I see one primary issue related to student loan debt – our mentality. Our beliefs about education and how we pay for it needs to change. There are some that view education as a solution to all problems. While I support education and continuous improvement, I don’t support getting it at all costs. So many people openly make decisions (without proper financial assessment) to obtain 2 or more degrees and even make changes in their career that necessitate going back to school several times. We aren’t called to be “professional students.” We should be exercising wisdom in our finances. Finding a cost-effective way to fund your education is well worth the hassle.
Our mentality also affects our ability to take (or not take) action. There are those that don’t want to fund college with student loans, but don’t take the necessary steps of exhausting all possible options available. The same erroneous thinking uses the “investment” or “ROI” argument as an excuse for student loan debt. Guess what though? When you graduate, the gift from your lender is payments (usually with interest). This is reality, ladies and gentlemen. Given the numbers mentioned above, people clearly are struggling to pay back those seemingly helpful loans.
Even more frightening is the fact that people are using the student loan money like cash while in school. Taking friends out to dinner and going on vacations. This is a dangerous practice that needs to stop. Using student loan money is akin to using a credit card, in that it’s still a loan and will be repaid with interest. We’ve discussed the problem enough, so let’s talk about alternatives and solutions.
- College Funding – Parents, save money for your kids’ college. Start while they’re young. Two really good options are a 529 Plan and an ESA (Education Savings Account). These are tax-advantaged funds used to cover future education costs.
- Scholarships/Grants – This one is more obvious, but there are literally millions of dollars available to students in the form of grants and scholarships. The key is to apply, apply, apply. You should check out the story of Christopher Gray. He won 35 scholarships and earned ~$1.3 million in scholarship money simply by researching and applying. See his story here.
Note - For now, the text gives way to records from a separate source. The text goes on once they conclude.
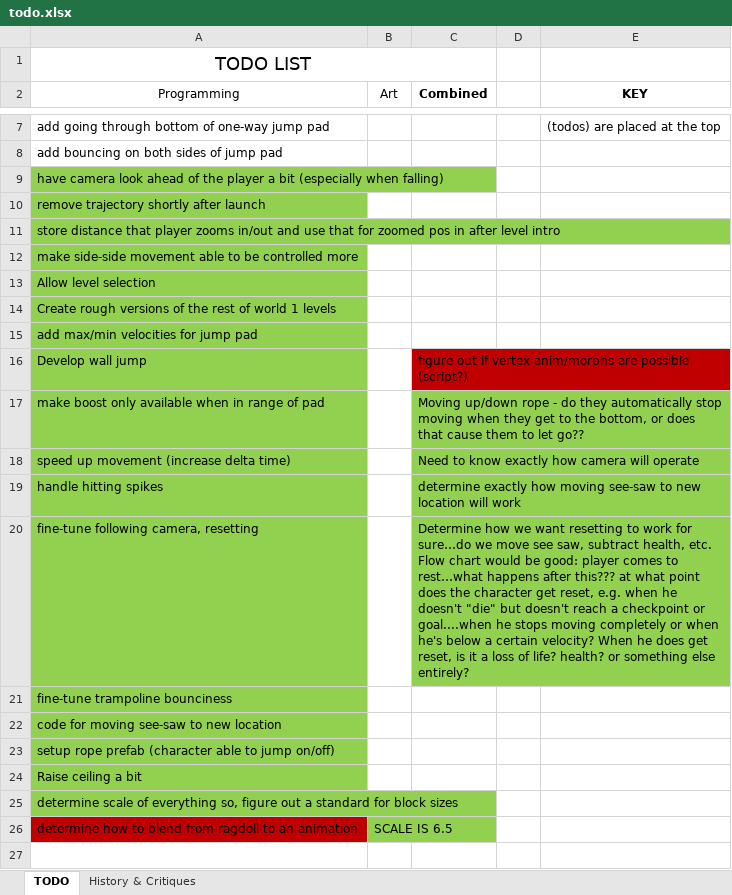
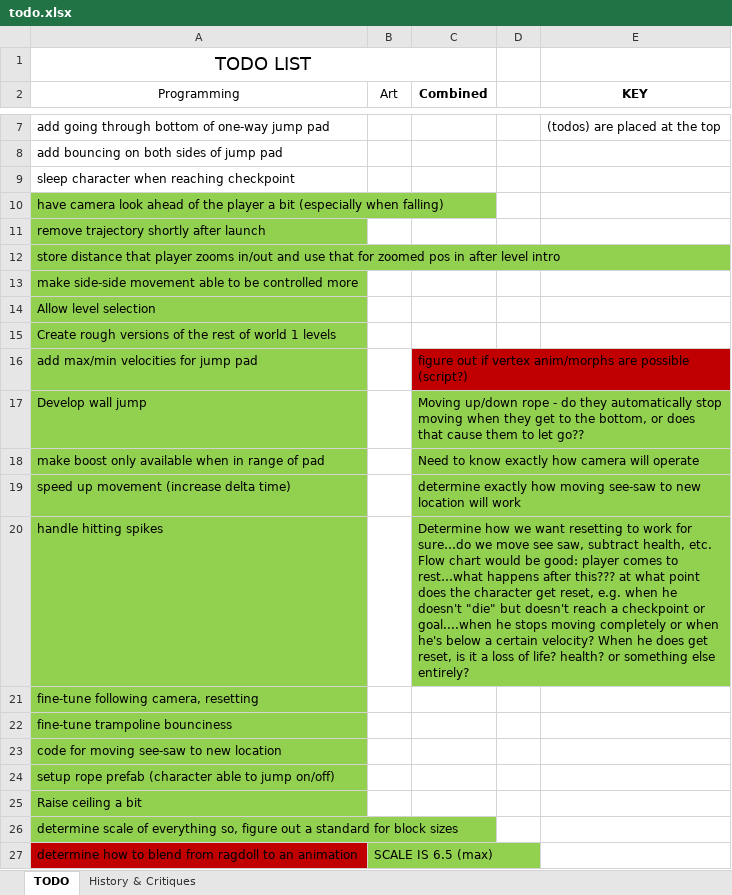
Before and after one commit to rayjohannessen/see-saw-unity, an Excel workbook: trunk/see-saw-unity/Docs/todo.xlsx, sheet TODO, drawn as a sheet; only a part is shown, gaps mark what is left out; values as stored, in another font and other column widths than the file's, no borders; table styles not drawn; addresses are those after the commit; the diff names each change by its address in the sheet, - before the commit and + after, or states it on an @@ line.

```diff
--- a/trunk/see-saw-unity/Docs/todo.xlsx (sheet TODO)
+++ b/trunk/see-saw-unity/Docs/todo.xlsx (sheet TODO)
+row 9: sleep character when reaching checkpoint
-C16 (Combined): (empty)
+C16 (Combined): figure out if vertex anim/morphs are possible (script?)
-C16 fill: none
+C16 fill: #C00000
-C17 (Combined): figure out if vertex anim/morphs are possible (script?)
+C17 (Combined): Moving up/down rope - do they automatically stop moving when they get to the bottom, or does that cause them to let go??
-C17 fill: #C00000
+C17 fill: #92D050
-C18 (Combined): Moving up/down rope - do they automatically stop moving when they get to the bottom, or does that cause them to let go??
+C18 (Combined): Need to know exactly how camera will operate
-C19 (Combined): Need to know exactly how camera will operate
+C19 (Combined): determine exactly how moving see-saw to new location will work
-C20 (Combined): determine exactly how moving see-saw to new location will work
+C20 (Combined): Determine how we want resetting to work for sure…do we move see saw, subtract health, etc. Flow chart would be good: player comes to rest…what happens after this??? at what point does the character get reset, e.g. when he doesn't "die" but doesn't reach a checkpoint or goal....when he stops moving completely or when he's below a certain velocity? When he does get reset, is it a loss of life? health? or something else entirely?
-C21 (Combined): Determine how we want resetting to work for sure…do we move see saw, subtract health, etc. Flow chart would be good: player comes to rest…what happens after this??? at what point does the character get reset, e.g. when he doesn't "die" but doesn't reach a checkpoint or goal....when he stops moving completely or when he's below a certain velocity? When he does get reset, is it a loss of life? health? or something else entirely?
+C21 (Combined): (empty)
-C21 fill: #92D050
+C21 fill: none
-B27 (Art): SCALE IS 6.5
+B27 (Art): SCALE IS 6.5 (max)
```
- Community College – The first two years of school typically consist of core classes. You can save money and knock out your requirements at a community college, then transfer to your dream school.
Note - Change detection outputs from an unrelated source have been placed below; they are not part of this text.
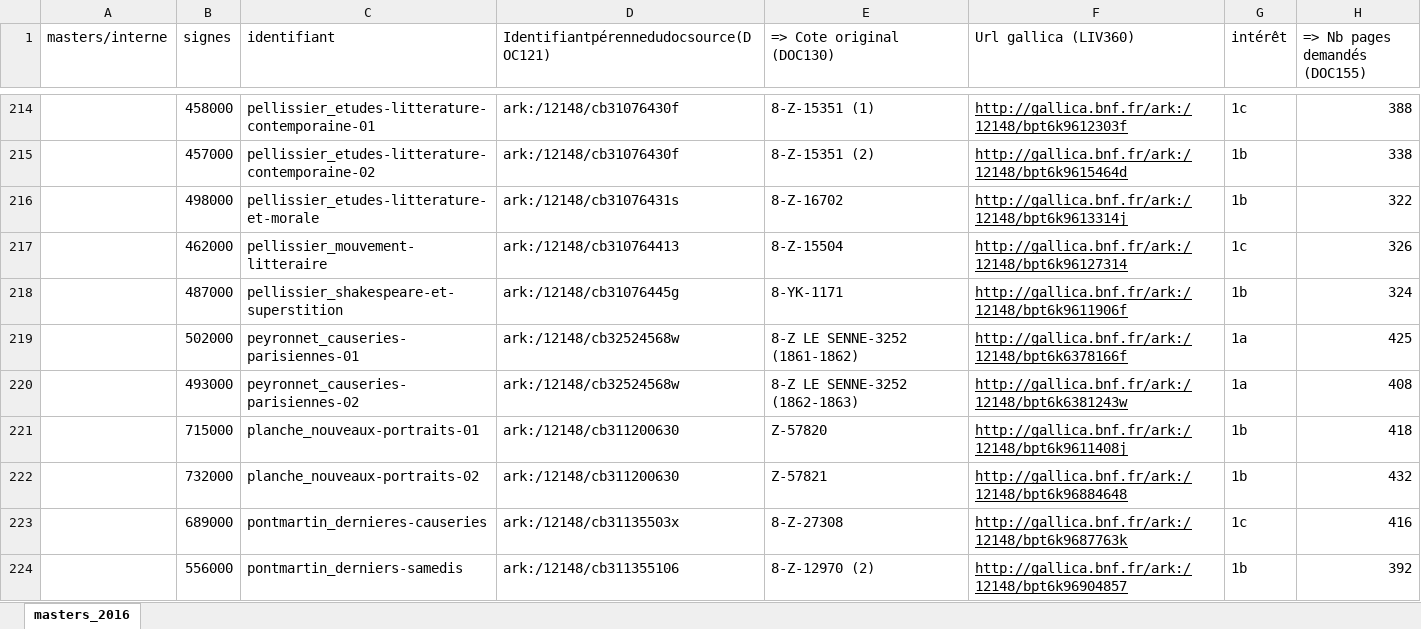
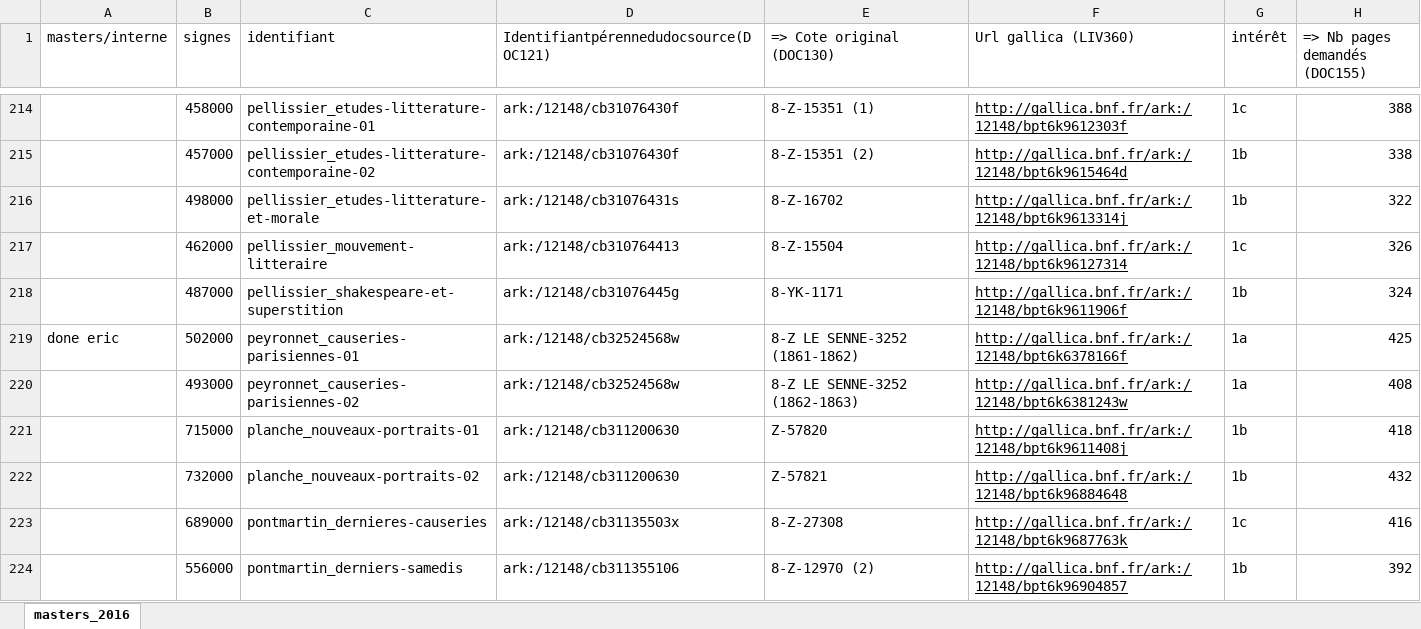
Before and after one commit to OBVIL/critique, an Excel workbook: _critique-alto_2016-2017/_critique-alto_2016-2017.xlsx, sheet masters_2016, drawn as a sheet; only a part is shown, gaps mark what is left out; values as stored, in another font and other column widths than the file's, no borders; conditional formats not drawn; the diff names each change by its address in the sheet, - before the commit and + after, or states it on an @@ line.

```diff
--- a/_critique-alto_2016-2017/_critique-alto_2016-2017.xlsx (sheet masters_2016)
+++ b/_critique-alto_2016-2017/_critique-alto_2016-2017.xlsx (sheet masters_2016)
-A219 (masters/interne): (empty)
+A219 (masters/interne): done eric
```
Also changed, not shown: 1 other file.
- Joint Enrollment – This is a prelude to option 3. Many high schools partner with area colleges and allow students complete coursework that gets counted as core and/or elective credit. Imagine your son or daughter entering college with a year or two already on the books.
- Public vs Private & In State vs Out of State – Generally speaking, it’s cheaper to go to a public school over a private school, and in state over an out of state school for college. Click here (CollegeBoard, 2017-2018) for some eye opening statistics on college cost trends.
- Resident Assistant (RA) – Work in the housing department of a college or university as an RA to help pay your housing expenses. The responsibilities include supervising other students living in a group housing facility.
- Work Study – Programs such as the Federal Work-Study provide part-time jobs for students in need, helping to offset education expenses.
- Employee Benefits – If you’re considering grad school, ask your employer if they will pay for furthering your education. This could even be a deciding factor for what company you choose to work for.
- Checkmark vs Prestige – Research your desired industry to find out if the school you get your degree from matters. This can affect undergrads but usually comes into play with those getting masters and doctorate degrees. In some professions it does matter where you go. But for many, the fact that you have the degree is more important. Remember, dollar signs hang in the balance of this decision.
- Certifications – Many different education models are being birthed in this information age. Lots of professions have certifications that can be pursued instead of a traditional degree. Really take a look at these certification options if they are available in your dream profession. In some cases, you can begin or even advance your career a lot faster than you think.
- Education Alternatives – Through entrepreneurship and innovation, many companies are beginning to offer strategic employer placement partnerships or bootcamp immersion courses rather than traditional 2- or 4-year degrees, at a fraction of the price. Some programs to check out in this space are Lumerit Scholar, MissionU, and Tech Talent South. Lots to come in this rising segment of non-traditional education. Google will be your friend here.
A Call to Action
Soldiers, student loans are absolutely burdening families at alarming rates. And it’s certainly going to be an uphill battle. What steps are you willing to take to thoughtfully consider higher education for your children?